■ **Itemized modification records**:

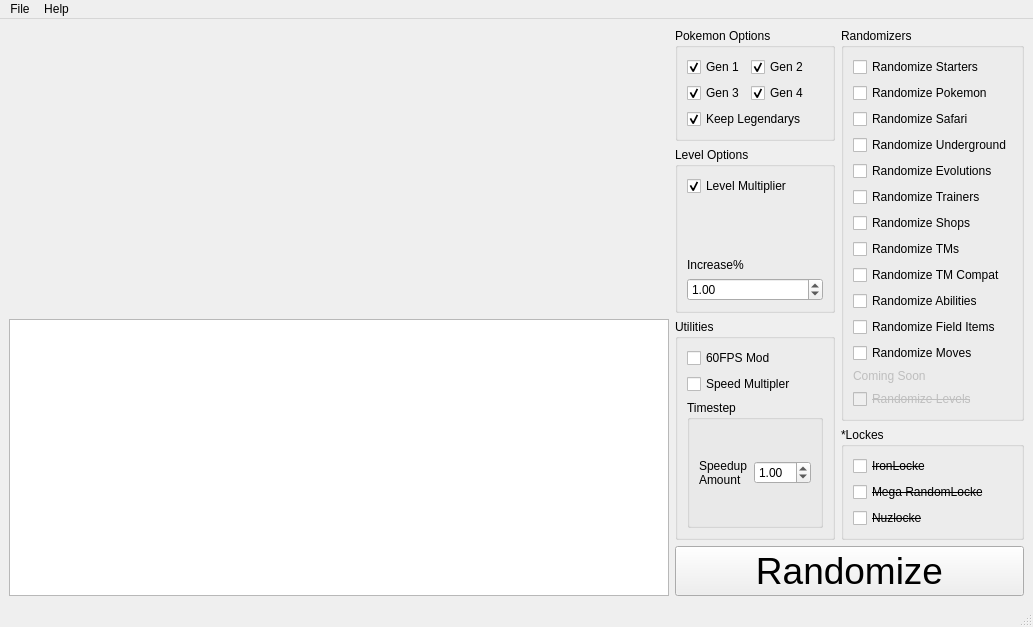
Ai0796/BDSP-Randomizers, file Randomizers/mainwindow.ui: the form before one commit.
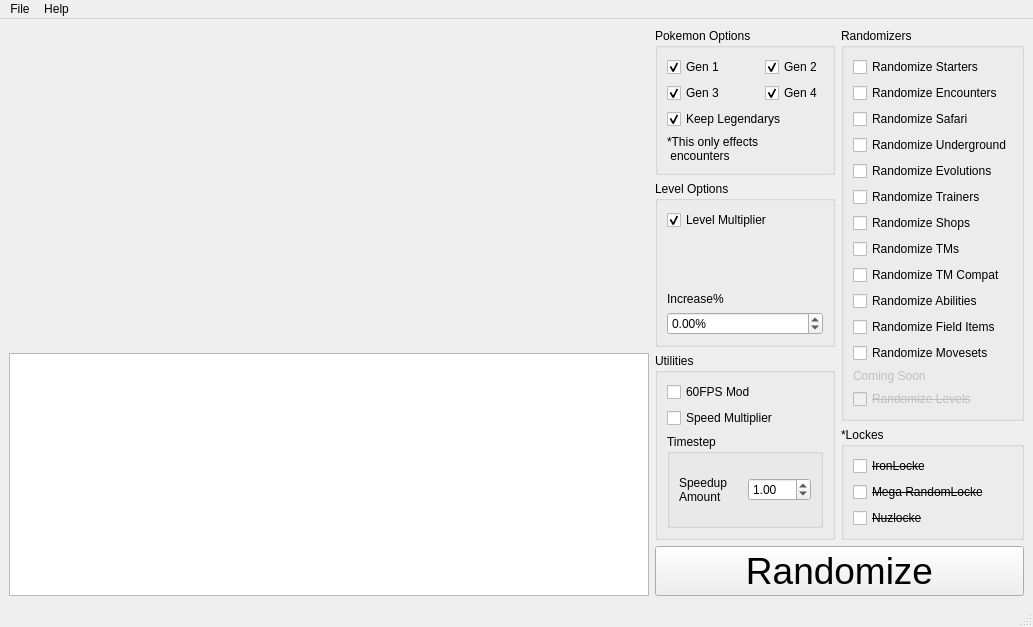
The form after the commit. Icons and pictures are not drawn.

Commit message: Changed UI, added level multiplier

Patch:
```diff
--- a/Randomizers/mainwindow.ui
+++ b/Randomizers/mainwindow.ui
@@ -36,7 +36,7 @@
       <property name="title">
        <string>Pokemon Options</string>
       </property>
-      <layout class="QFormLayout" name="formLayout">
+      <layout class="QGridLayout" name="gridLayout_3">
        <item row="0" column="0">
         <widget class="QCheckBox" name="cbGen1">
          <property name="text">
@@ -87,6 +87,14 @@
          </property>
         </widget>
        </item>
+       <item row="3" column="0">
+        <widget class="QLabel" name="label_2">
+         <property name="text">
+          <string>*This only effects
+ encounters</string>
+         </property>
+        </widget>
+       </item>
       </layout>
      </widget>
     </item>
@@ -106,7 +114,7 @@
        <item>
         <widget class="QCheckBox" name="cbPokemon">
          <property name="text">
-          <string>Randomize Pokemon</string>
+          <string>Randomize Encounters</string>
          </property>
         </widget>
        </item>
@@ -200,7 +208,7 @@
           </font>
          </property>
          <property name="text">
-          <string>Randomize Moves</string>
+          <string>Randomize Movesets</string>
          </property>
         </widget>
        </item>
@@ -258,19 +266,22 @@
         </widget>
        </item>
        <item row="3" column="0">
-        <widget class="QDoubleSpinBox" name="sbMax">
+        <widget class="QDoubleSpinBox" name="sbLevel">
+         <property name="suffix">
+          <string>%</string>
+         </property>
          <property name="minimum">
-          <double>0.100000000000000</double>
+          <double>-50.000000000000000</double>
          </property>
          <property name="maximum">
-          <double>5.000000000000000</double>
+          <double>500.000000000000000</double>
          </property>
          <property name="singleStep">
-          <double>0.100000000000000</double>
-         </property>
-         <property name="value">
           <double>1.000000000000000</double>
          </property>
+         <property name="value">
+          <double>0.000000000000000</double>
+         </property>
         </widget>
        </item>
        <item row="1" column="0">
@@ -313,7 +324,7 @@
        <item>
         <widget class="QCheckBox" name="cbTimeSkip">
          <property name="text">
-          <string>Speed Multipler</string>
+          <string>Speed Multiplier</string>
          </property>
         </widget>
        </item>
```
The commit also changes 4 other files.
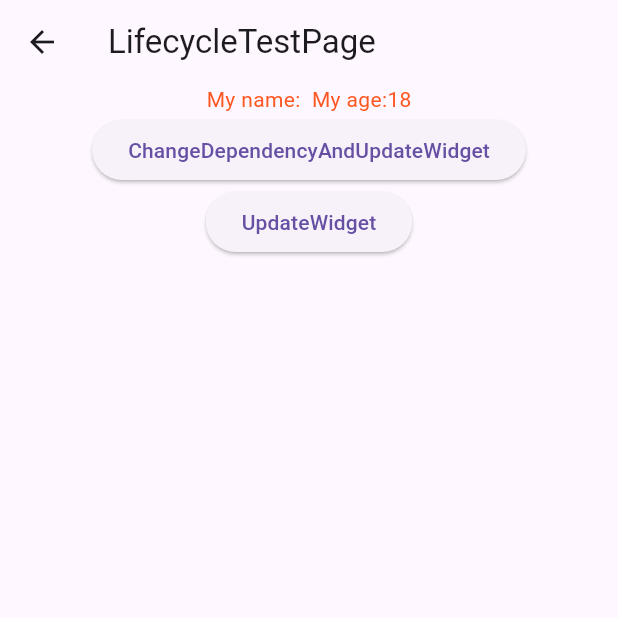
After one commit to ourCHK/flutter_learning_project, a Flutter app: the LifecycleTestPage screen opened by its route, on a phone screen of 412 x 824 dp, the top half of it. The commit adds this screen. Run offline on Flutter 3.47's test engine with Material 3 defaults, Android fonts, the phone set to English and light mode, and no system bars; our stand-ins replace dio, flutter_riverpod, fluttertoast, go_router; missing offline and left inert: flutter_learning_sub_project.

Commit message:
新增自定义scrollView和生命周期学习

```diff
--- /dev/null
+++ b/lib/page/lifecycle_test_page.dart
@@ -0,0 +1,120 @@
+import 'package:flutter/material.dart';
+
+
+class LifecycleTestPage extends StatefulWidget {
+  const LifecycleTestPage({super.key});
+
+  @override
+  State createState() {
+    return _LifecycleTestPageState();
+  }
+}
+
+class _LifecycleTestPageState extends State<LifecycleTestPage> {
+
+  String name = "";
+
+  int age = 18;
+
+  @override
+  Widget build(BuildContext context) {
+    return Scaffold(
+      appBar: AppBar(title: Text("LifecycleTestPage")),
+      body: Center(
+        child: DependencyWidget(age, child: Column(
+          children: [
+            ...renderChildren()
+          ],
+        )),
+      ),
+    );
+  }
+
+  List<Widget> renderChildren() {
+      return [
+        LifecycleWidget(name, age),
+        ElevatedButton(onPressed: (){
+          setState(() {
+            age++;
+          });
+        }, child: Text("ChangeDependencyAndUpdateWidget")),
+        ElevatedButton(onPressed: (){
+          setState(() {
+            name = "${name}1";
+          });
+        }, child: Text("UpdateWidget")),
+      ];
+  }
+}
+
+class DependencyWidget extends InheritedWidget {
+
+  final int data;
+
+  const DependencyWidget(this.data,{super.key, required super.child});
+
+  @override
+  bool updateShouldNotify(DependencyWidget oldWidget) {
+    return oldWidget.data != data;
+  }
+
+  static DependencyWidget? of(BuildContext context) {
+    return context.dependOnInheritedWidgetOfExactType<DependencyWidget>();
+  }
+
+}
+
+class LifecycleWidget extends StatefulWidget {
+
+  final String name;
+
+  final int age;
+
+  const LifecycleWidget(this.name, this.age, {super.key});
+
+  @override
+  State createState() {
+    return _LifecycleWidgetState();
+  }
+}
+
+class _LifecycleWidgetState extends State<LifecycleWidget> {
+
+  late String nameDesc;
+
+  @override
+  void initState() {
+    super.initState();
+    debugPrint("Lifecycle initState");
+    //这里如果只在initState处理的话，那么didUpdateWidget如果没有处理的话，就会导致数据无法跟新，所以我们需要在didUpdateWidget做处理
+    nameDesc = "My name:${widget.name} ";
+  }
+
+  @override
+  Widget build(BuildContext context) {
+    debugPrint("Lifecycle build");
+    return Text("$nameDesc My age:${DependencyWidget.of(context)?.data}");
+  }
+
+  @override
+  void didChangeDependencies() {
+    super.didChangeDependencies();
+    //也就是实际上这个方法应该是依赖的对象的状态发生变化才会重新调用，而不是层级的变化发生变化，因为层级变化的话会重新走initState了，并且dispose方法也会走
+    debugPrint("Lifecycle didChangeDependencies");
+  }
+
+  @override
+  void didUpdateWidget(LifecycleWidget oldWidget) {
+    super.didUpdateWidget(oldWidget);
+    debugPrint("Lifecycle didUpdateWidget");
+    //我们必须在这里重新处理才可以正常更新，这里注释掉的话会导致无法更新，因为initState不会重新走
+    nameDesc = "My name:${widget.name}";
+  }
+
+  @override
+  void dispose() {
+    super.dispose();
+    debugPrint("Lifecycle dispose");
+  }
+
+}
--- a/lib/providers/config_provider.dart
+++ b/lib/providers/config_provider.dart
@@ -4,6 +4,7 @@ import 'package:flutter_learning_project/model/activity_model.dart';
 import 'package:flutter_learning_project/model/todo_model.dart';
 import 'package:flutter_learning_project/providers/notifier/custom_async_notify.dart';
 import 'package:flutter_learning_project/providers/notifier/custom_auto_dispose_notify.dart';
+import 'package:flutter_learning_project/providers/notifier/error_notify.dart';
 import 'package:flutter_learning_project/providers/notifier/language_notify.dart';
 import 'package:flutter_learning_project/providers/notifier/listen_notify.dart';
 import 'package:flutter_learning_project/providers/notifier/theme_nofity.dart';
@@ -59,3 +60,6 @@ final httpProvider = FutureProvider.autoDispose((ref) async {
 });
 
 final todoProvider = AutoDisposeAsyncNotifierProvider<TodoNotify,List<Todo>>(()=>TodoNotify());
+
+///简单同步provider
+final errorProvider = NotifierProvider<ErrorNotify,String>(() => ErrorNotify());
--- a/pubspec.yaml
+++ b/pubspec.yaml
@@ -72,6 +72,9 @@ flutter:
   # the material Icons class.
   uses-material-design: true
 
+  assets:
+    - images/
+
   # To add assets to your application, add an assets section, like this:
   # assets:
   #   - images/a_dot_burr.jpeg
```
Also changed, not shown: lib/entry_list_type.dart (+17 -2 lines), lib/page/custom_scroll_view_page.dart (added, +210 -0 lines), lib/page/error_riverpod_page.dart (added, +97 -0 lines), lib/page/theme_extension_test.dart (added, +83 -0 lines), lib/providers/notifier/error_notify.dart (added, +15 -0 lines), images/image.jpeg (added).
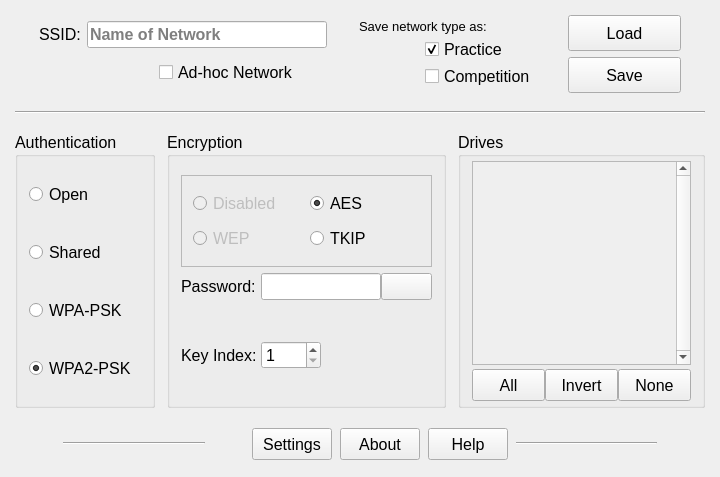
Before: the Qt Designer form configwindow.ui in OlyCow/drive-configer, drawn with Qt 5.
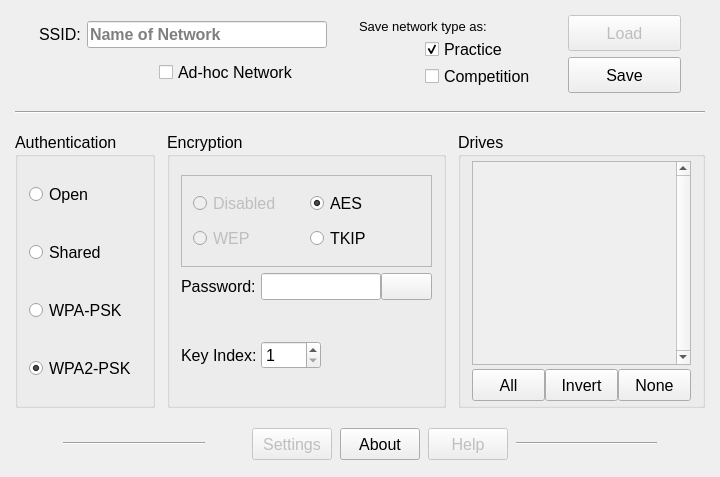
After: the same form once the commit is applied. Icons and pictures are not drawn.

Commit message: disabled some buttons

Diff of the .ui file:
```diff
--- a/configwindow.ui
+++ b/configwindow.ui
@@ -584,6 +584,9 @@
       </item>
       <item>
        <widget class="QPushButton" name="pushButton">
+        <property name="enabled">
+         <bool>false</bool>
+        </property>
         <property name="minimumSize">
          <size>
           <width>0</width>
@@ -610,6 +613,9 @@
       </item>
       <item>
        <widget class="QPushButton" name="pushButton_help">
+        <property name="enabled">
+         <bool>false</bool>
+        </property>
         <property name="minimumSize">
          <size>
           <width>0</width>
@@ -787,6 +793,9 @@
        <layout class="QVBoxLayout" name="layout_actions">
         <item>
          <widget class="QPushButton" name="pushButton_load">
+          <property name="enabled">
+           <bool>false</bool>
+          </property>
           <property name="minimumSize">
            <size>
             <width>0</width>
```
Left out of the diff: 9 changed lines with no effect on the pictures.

■ **Activity**: Show all lines above holding the word "return".

■ **Response to the exercise**:
+    return _LifecycleTestPageState();
+    return Scaffold(
+      return [
+    return oldWidget.data != data;
+    return context.dependOnInheritedWidgetOfExactType<DependencyWidget>();
+    return _LifecycleWidgetState();
+    return Text("$nameDesc My age:${DependencyWidget.of(context)?.data}");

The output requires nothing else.